Dave Woodhall is starting to query Villa’s title-chasing credentials.
Now the nightmare run of fixtures involving the pre-season title contenders is over we can look back and see which of them is most likely to win the league. I think it’s fair to say it isn’t us.
The last of the quartet arrived at Villa Park on Saturday for a 5.30 date with destiny. There was a time when no matter how bad Manchester City were, as soon as their coach swung through the North Stand gates the players on board were transformed. Clogging defenders transformed into Paolo Maldini. Donkeyesque forwards became imbued with the goalscoring attributes of Gerd Muller. Their mercurial one game a season midfielder knew when his one game would be.
There’s no mystery about it now – they’ve got more money than us and can buy better players. yet again the opposition had someone on the bench who cost more than our entire team. And yet again, Villa had a late change to the team when a player failed to make it past the warm-up, this time Gabby Agbonlahor.
To find a further link with the past, we used to ‘entertain’ visitors from Manchester and, on the whole, match them for an hour or so. Then they’d step up the pace, bring on a couple of subs who were better than anything we’d started with and score twice to kill the game while we went home reflecting on if only that half-chance had gone in or that mistake hadn’t been made. Only the colour of the shirts has changed.
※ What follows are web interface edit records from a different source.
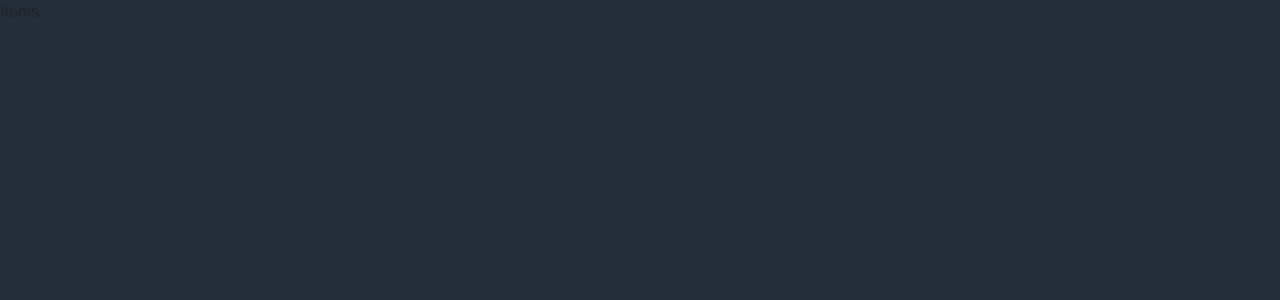
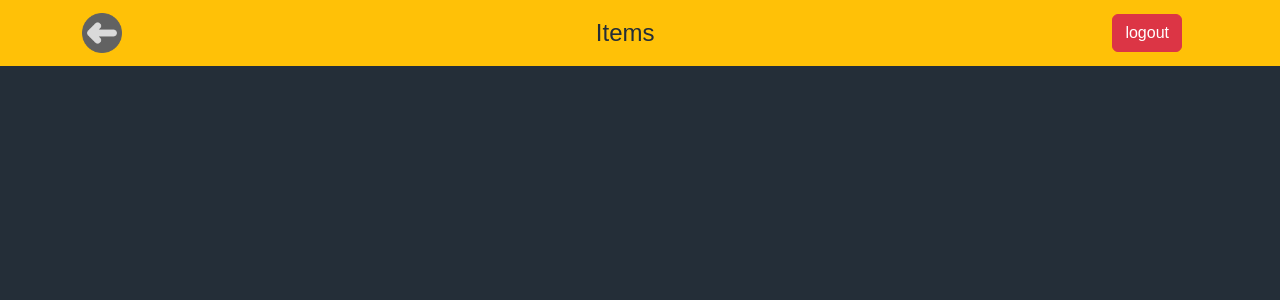
Before and after one commit to noeyiue/POSME, a React (Create React App) app in the folder frontend/: page /store/items in a window 1280 px wide. Shown: the top 300 px of the page. Built offline with nearby package versions, Linux system fonts and the light colour scheme; a web font is replaced by a local one.

Commit message:
Update Logout

```diff
--- /dev/null
+++ b/frontend/src/components/NavbarCashier.jsx
@@ -0,0 +1,61 @@
+import Container from 'react-bootstrap/Container';
+import Navbar from 'react-bootstrap/Navbar';
+import 'bootstrap/dist/css/bootstrap.min.css';
+import './component.css'
+import backIcon from '../image/backIcon.png'
+import { useNavigate } from "react-router-dom";
+
+function Navcashier() {
+  const navigate = useNavigate();
+  const submitHandler = async function (e) {
+    e.preventDefault();
+
+    try {
+      const response = await fetch("https://posme.fun:2096/auth/logout",{
+        method: "POST",
+      });
+      const data = await response.json();
+      console.log(data);
+      if (localStorage.getItem('isLoggedIn')) {
+        localStorage.removeItem('isLoggedIn')
+        navigate("/login");
+      }
+    }
+    catch (err) {
+      console.log("Not Login");
+    }
+  };
+return (
+<>
+    <Navbar bg="warning" variant="dark">
+      <Container>
+        <Navbar.Brand href="javascript:history.back()">
+          <div className='backIcon'>
+            <img
+              alt="backIcon"
+              src={backIcon}
+              width="40"
+              height="40"
+              className="d-inline-block align-top"
+            />{' '}
+          </div>
+        </Navbar.Brand>
+        <div className='pagename'>
+            Cashier
+        </div>
+        <Navbar.Brand>
+          <div className='logout'>
+            <a>
+              <button onClick={submitHandler} type='button' class="btn btn-danger">
+                logout
+              </button>{' '}
+            </a>
+          </div>
+        </Navbar.Brand>
+      </Container>
+    </Navbar>
+
+</>
+);
+}
+export default Navcashier;
--- /dev/null
+++ b/frontend/src/components/NavbarItem.jsx
@@ -0,0 +1,61 @@
+import Container from 'react-bootstrap/Container';
+import Navbar from 'react-bootstrap/Navbar';
+import 'bootstrap/dist/css/bootstrap.min.css';
+import './component.css'
+import backIcon from '../image/backIcon.png'
+import { useNavigate } from "react-router-dom";
+
+function Navitem() {
+  const navigate = useNavigate();
+  const submitHandler = async function (e) {
+    e.preventDefault();
+
+    try {
+      const response = await fetch("https://posme.fun:2096/auth/logout",{
+        method: "POST",
+      });
+      const data = await response.json();
+      console.log(data);
+      if (localStorage.getItem('isLoggedIn')) {
+        localStorage.removeItem('isLoggedIn')
+        navigate("/login");
+      }
+    }
+    catch (err) {
+       console.log("Not Login");
+    }
+  };
+  return (
+    <>
+        <Navbar bg="warning" variant="dark">
+          <Container>
+            <Navbar.Brand href="javascript:history.back()">
+              <div className='backIcon'>
+                <img
+                  alt="backIcon"
+                  src={backIcon}
+                  width="40"
+                  height="40"
+                  className="d-inline-block align-top"
+                />{' '}
+              </div>
+            </Navbar.Brand>
+            <div className='pagename'>
+                Items
+            </div>
+            <Navbar.Brand>
+              <div className='logout'>
+                <a>
+                  <button onClick={submitHandler} type='button' class="btn btn-danger">
+                    logout
+                  </button>{' '}
+                </a>
+              </div>
+            </Navbar.Brand>
+          </Container>
+        </Navbar>
+    </>
+  );
+}
+
+export default Navitem;
--- a/frontend/src/components/Navbarhome.jsx
+++ b/frontend/src/components/Navbarhome.jsx
@@ -1,23 +1,33 @@
 import Container from 'react-bootstrap/Container';
 import Navbar from 'react-bootstrap/Navbar';
-import MediaQuery from 'react-responsive'
 import 'bootstrap/dist/css/bootstrap.min.css';
 import './component.css'
 import posmeLogoL from '../image/logoLarge.png'
-
-const logout = function() {
-  if (localStorage.getItem('isLoggedIn')) {
-    localStorage.removeItem('isLoggedIn')
-  }
-};
+import { useNavigate } from "react-router-dom";
 
 function Navhome() {
   let shopName = "Cafe dot com"
+  const navigate = useNavigate();
+  const submitHandler = async function (e) {
+    e.preventDefault();
+
+    try {
+      const response = await fetch("https://posme.fun:2096/auth/logout",{
+        method: "POST",
+      });
+      const data = await response.json();
+      console.log(data);
+      if (localStorage.getItem('isLoggedIn')) {
+        localStorage.removeItem('isLoggedIn')
+        navigate("/login");
+      }
+    }
+    catch (err) {
+      console.log("Not Login");
+    }
+  };
   return (
     <>
-    {/* Ipad mini or Upper */}
-    <MediaQuery minWidth={768}>
-
       <Navbar bg="warning" variant="dark">
         <Container>
           <Navbar.Brand href="/store/home">
@@ -34,8 +44,8 @@ function Navhome() {
           <Navbar.Brand>
             <div className='logout'>
               ร้าน {' '}{' '}{shopName} {' '}
-                <a href="/">
-                  <button onClick={logout} type='button' class="btn btn-danger">
+              <a>
+                <button onClick={submitHandler} type='button' class="btn btn-danger">
                   logout
                 </button>{' '}
               </a>
@@ -43,36 +53,6 @@ function Navhome() {
           </Navbar.Brand>
         </Container>
       </Navbar>
-
-      </MediaQuery>
-      {/* Mobile Device Size
-      <MediaQuery maxWidth={767}>
-        <Navbar bg="warning" variant="dark">
-          <Container>
-            <Navbar.Brand href="/store/home">
-              <div className='name'>
-                <img
-                  alt=""
-                  src={posmeLogoS}
-                  width="40"
-                  height="40"
-                  className="d-inline-block align-top"
-                  />{' '}
-              </div>
-            </Navbar.Brand>
-            <Navbar.Brand>
-              <div className='logout'>
-                ร้าน {' '}{' '}{shopName} {' '}
-                <a href="/">
-                  <button type='button' class="btn btn-danger">
-                    logout
-                  </button>{' '}
-                </a>
-              </div>
-            </Navbar.Brand>
-          </Container>
-        </Navbar>
-      </MediaQuery> */}
     </>
   );
 }
--- a/frontend/src/components/component.css
+++ b/frontend/src/components/component.css
@@ -97,3 +97,10 @@
         opacity:0;
       }
     }
+
+    .pagename {
+      color: #242e38;
+      font-weight: 550;
+      font-size: 18pt;
+      font-weight: 500;
+    }
--- a/frontend/src/pages/Cashier.jsx
+++ b/frontend/src/pages/Cashier.jsx
@@ -1,9 +1,12 @@
 import React from 'react'
 import '../App.css'
+import Navcashier from '../components/NavbarCashier'
 
 function Cashier() {
   return (
-    <div class="cashier">Cashier</div>
+    <>
+      <Navcashier/>
+    </>
   )
 }
 
--- a/frontend/src/pages/Items.jsx
+++ b/frontend/src/pages/Items.jsx
@@ -1,8 +1,13 @@
 import React from 'react'
-import '../App.css'
+import {Navigate} from 'react-router-dom'
+import Navitem from '../components/NavbarItem'
+import 'bootstrap/dist/css/bootstrap.min.css';
+import './Item.style.css'
 function Items() {
   return (
-    <div class="cashier">Items</div>
+    <>
+      <Navitem />
+    </>
   )
 }
 
--- a/frontend/src/pages/Login.jsx
+++ b/frontend/src/pages/Login.jsx
@@ -16,10 +16,6 @@ function Login(props) {
   const closeOverlay = function () {
     setWrongLogin(false);
   };
-
-  const setLogginToF = function () {
-    setStatusLogin(false);
-  }
 
   const submitHandler = async function (e) {
     e.preventDefault();
--- a/frontend/src/pages/Login.module.css
+++ b/frontend/src/pages/Login.module.css
@@ -1,7 +1,7 @@
 .main {
   /* max-width: 130rem; */
   margin: 0 auto;
-  padding: 0 10.8rem;
+  padding: 0 12rem;
   background-color: #242e38;
   height: 100vh;
 }
--- a/frontend/src/pages/Register.jsx
+++ b/frontend/src/pages/Register.jsx
@@ -58,8 +58,11 @@ const Register = function (props) {
       if (response.ok) {
         navigate("/login");
       }
+      else {
+        setWrongRegister(true);
+      }
     } catch (err) {
-      setWrongRegister(true);
+      console.log("ERR");
     }
   };
 
```
Also changed, not shown: frontend/src/image/backIcon.png (added), frontend/src/pages/Item.style.css (added). Lines whose indentation alone changed are shown as unchanged.
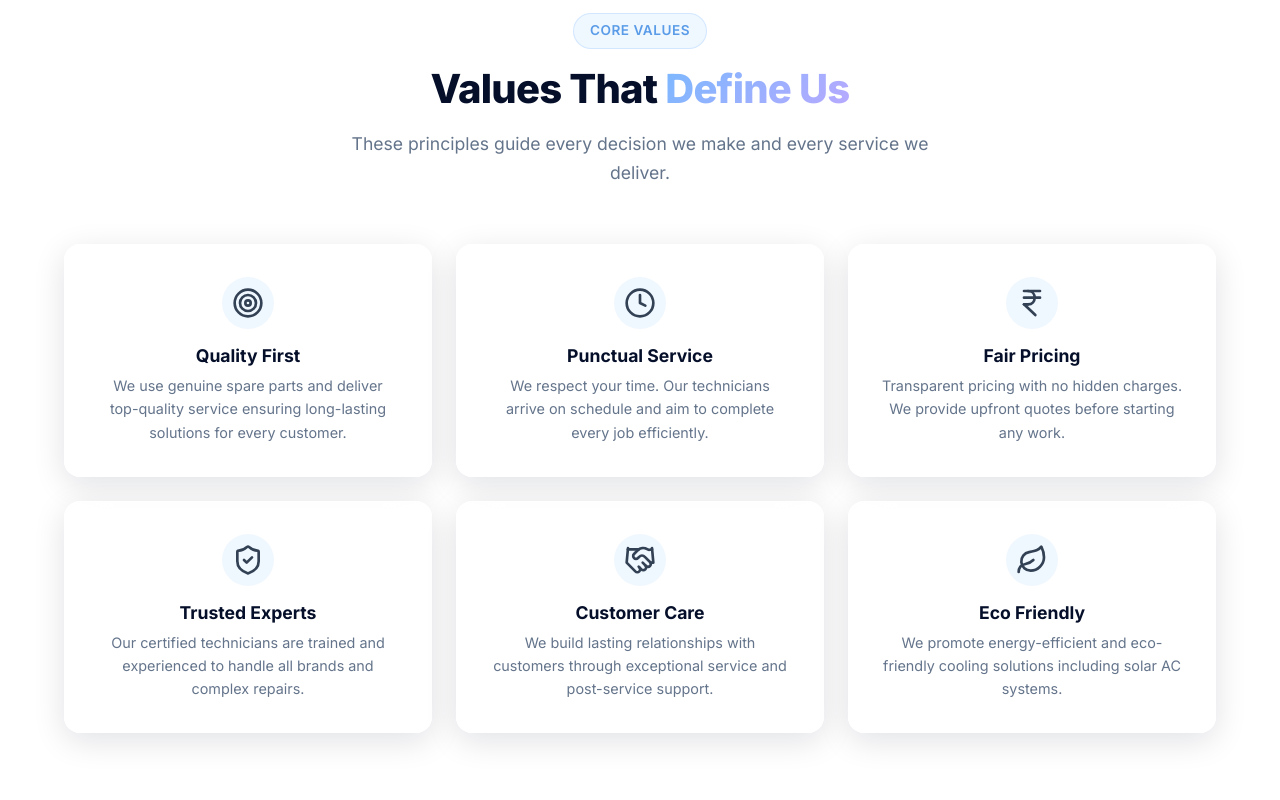
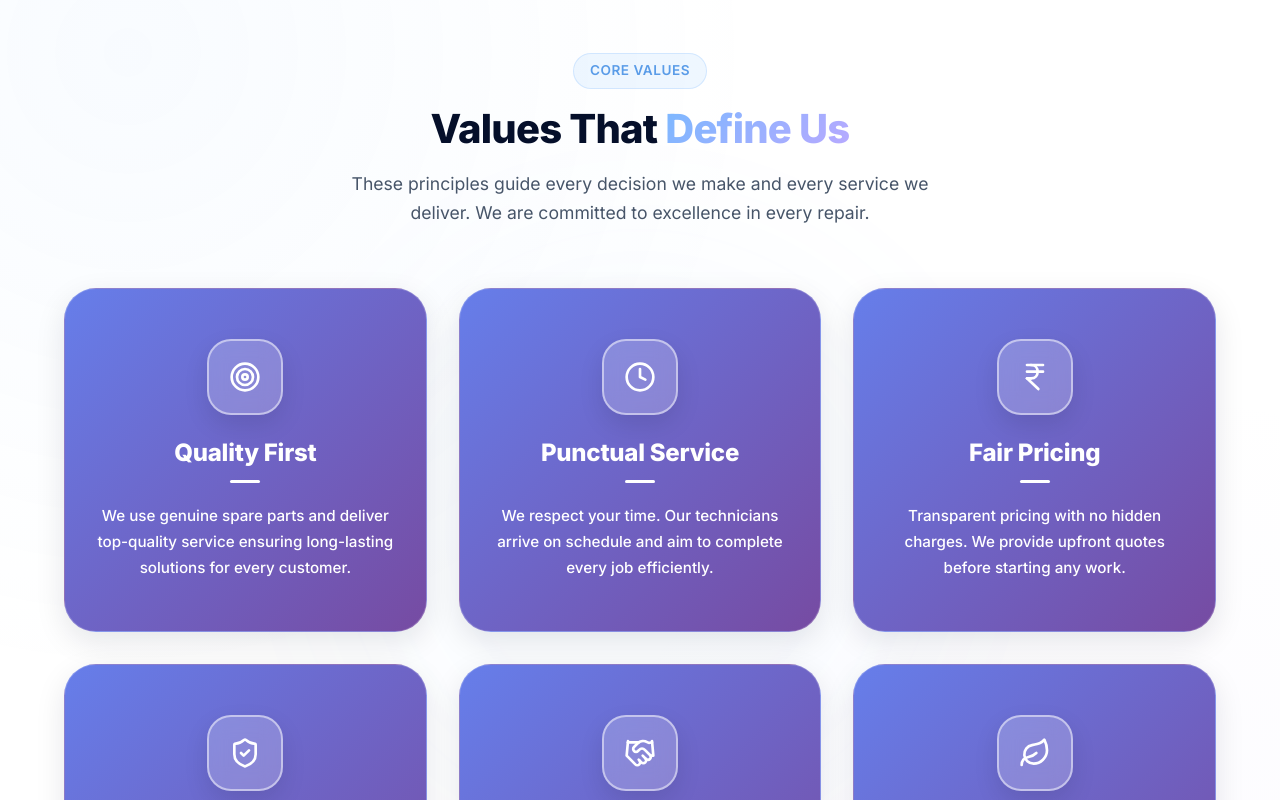
Before and after one commit to Eshbanoliver/a2z-cooling-website-showcase, a React (Vite) app: page / in a window 1280 px wide. Shown: the part 4900-5700 px from the top of the page. Built offline with nearby package versions, Linux system fonts and the light colour scheme.

Commit message:
homepage core values  card

```diff
--- a/src/index.css
+++ b/src/index.css
@@ -1392,40 +1392,148 @@ h1, h2, h3, h4, h5, h6 {
   transform: scale(1.5);
 }
 
-/* ===== CORE VALUES ===== */
-.values-grid {
+/* ===== CORE VALUES VIBRANT ===== */
+.core-values-vibrant {
+  position: relative;
+  overflow: hidden;
+  padding: 120px 0;
+  background: var(--white);
+  background-image:
+    radial-gradient(var(--blue) 1px, transparent 1px);
+  background-size: 50px 50px;
+  background-attachment: fixed;
+}
+
+.core-values-vibrant .title-lg,
+.core-values-vibrant h2 {
+  color: var(--navy) !important;
+}
+
+.core-values-vibrant .section-description,
+.core-values-vibrant p {
+  color: var(--gray-600) !important;
+}
+
+/* Ensure card text remains white */
+.core-values-vibrant .value-vibrant-card h3,
+.core-values-vibrant .value-vibrant-card p {
+  color: var(--white) !important;
+}
+
+.core-values-vibrant::before {
+  content: '';
+  position: absolute;
+  inset: 0;
+  background: radial-gradient(circle at 10% 10%, rgba(123, 184, 255, 0.05), transparent 40%),
+              radial-gradient(circle at 90% 90%, rgba(184, 169, 255, 0.05), transparent 40%);
+  pointer-events: none;
+}
+
+.section-blob-3 {
+  top: 50%;
+  left: 50%;
+  transform: translate(-50%, -50%);
+  background: var(--blue);
+  width: 600px;
+  height: 600px;
+  opacity: 0.03;
+}
+
+.values-vibrant-grid {
   display: grid;
   grid-template-columns: repeat(3, 1fr);
-  gap: 24px;
-}
-
-.value-card {
-  padding: 32px;
+  gap: 32px;
+  margin-top: 60px;
+  position: relative;
+  z-index: 1;
+}
+
+.value-vibrant-card {
+  padding: 50px 30px;
+  border-radius: var(--radius-2xl);
+  border: 1px solid rgba(255, 255, 255, 0.2);
+  box-shadow: 0 10px 30px rgba(5, 15, 42, 0.1);
   text-align: center;
-}
-
-.value-icon {
-  width: 52px;
-  height: 52px;
-  background: rgba(123, 184, 255, 0.12);
-  border-radius: 50%;
+  transition: all 0.5s cubic-bezier(0.2, 1, 0.3, 1);
+  height: 100%;
+  display: flex;
+  flex-direction: column;
+  align-items: center;
+  color: var(--white);
+  position: relative;
+  overflow: hidden;
+}
+
+/* Consistent Light Purple Theme */
+.value-vibrant-card:nth-child(1),
+.value-vibrant-card:nth-child(2),
+.value-vibrant-card:nth-child(3),
+.value-vibrant-card:nth-child(4),
+.value-vibrant-card:nth-child(5),
+.value-vibrant-card:nth-child(6) {
+  --accent: #ffffff;
+  background: linear-gradient(135deg, #667eea 0%, #764ba2 100%);
+}
+
+.value-vibrant-card:hover {
+  transform: translateY(-12px) scale(1.05);
+  box-shadow: 0 30px 60px rgba(118, 75, 162, 0.3), 0 10px 40px rgba(255, 255, 255, 0.2);
+}
+
+.value-icon-container {
+  width: 76px;
+  height: 76px;
+  background: rgba(255, 255, 255, 0.2);
+  backdrop-filter: blur(10px);
+  color: var(--white);
+  border: 2px solid rgba(255, 255, 255, 0.5);
+  border-radius: 24px;
   display: flex;
   align-items: center;
   justify-content: center;
-  font-size: 1.4rem;
-  margin: 0 auto 16px;
-}
-
-.value-card h3 {
-  font-size: 1.1rem;
-  font-weight: 700;
-  margin-bottom: 8px;
-}
-
-.value-card p {
-  color: var(--gray-500);
-  font-size: 0.9rem;
-  line-height: 1.6;
+  margin-bottom: 24px;
+  box-shadow: 0 10px 25px rgba(0, 0, 0, 0.1);
+  transition: var(--transition);
+}
+
+.value-vibrant-card:hover .value-icon-container {
+  background: var(--white);
+  color: #051542;
+  transform: rotateY(180deg) scale(1.1);
+}
+
+.value-title {
+  font-size: 1.5rem;
+  font-weight: 800;
+  color: var(--white);
+  margin-bottom: 12px;
+  letter-spacing: -0.01em;
+}
+
+.value-description {
+  font-size: 1rem;
+  line-height: 1.7;
+  color: rgba(255, 255, 255, 0.9);
+  font-weight: 500;
+}
+
+.value-accent-line {
+  width: 30px;
+  height: 3px;
+  background: var(--accent);
+  margin-bottom: 20px;
+  border-radius: 10px;
+  transition: var(--transition);
+}
+
+.value-vibrant-card:hover .value-accent-line {
+  width: 60px;
+}
+
+.value-description {
+  font-size: 0.95rem;
+  line-height: 1.7;
+  color: var(--gray-600);
 }
 
 /* ===== WHY CHOOSE US ===== */
--- a/src/pages/Home.tsx
+++ b/src/pages/Home.tsx
@@ -355,25 +355,28 @@ export default function Home() {
         </div>
       </section>
 
-      {/* ===== CORE VALUES ===== */}
-      <section className="section section-light" id="core-values">
+      {/* ===== CORE VALUES SECTION ===== */}
+      <section className="section core-values-vibrant" id="core-values">
+        <div className="section-blob section-blob-3" />
         <div className="container">
           <FadeInSection>
             <SectionTitle
               badge="Core Values"
+              badgeClass="badge-blue"
               title={<>Values That <span className="gradient-text">Define Us</span></>}
-              description="These principles guide every decision we make and every service we deliver."
+              description="These principles guide every decision we make and every service we deliver. We are committed to excellence in every repair."
             />
           </FadeInSection>
-          <div className="values-grid">
+          <div className="values-vibrant-grid">
             {VALUES.map((v, i) => (
-              <FadeInSection key={i}>
-                <div className="glass-card value-card">
-                  <div className="value-icon">
+              <FadeInSection key={i} delay={i * 0.1}>
+                <div className="value-vibrant-card">
+                  <div className="value-icon-container">
                     <DynamicIcon name={v.icon} size={32} />
                   </div>
-                  <h3>{v.title}</h3>
-                  <p>{v.description}</p>
+                  <h3 className="value-title">{v.title}</h3>
+                  <div className="value-accent-line" />
+                  <p className="value-description">{v.description}</p>
                 </div>
               </FadeInSection>
             ))}
```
The same thing can be said about this match as last week’s defeat at Chelsea. For Villa, or most other teams, to have any realistic chance of winning games like this with any regularity there has to be a radical overhaul of the way football is run. But while the people in charge of the Premier League bemoan Manchester United’s decline as being bad for business rather than applaud it as improving the competition we have no hope of the status quo altering.
The only thing that we can hope for is a change in tactics. Christian Benteke’s fit now, so there’s even less excuse for the safety-first approach which Paul Lambert has relied on too often. Less than thirty thousand Villa supporters turned up to watch the league champions, with a team containing some of the best players in the world, and even though top prices and live on TV would have pout some off, many others were clearly not persuaded to part with their hard-earned by the prospect of seeing Villa hoping to nick a goal on the break.
We’ve now got two weeks before a trip to Goodison Park, a place where we’ve usually done well over the years. Why Liverpool can be such a happy destination and Manchester so bad is a mystery on a par with the whereabouts of Jores Okore.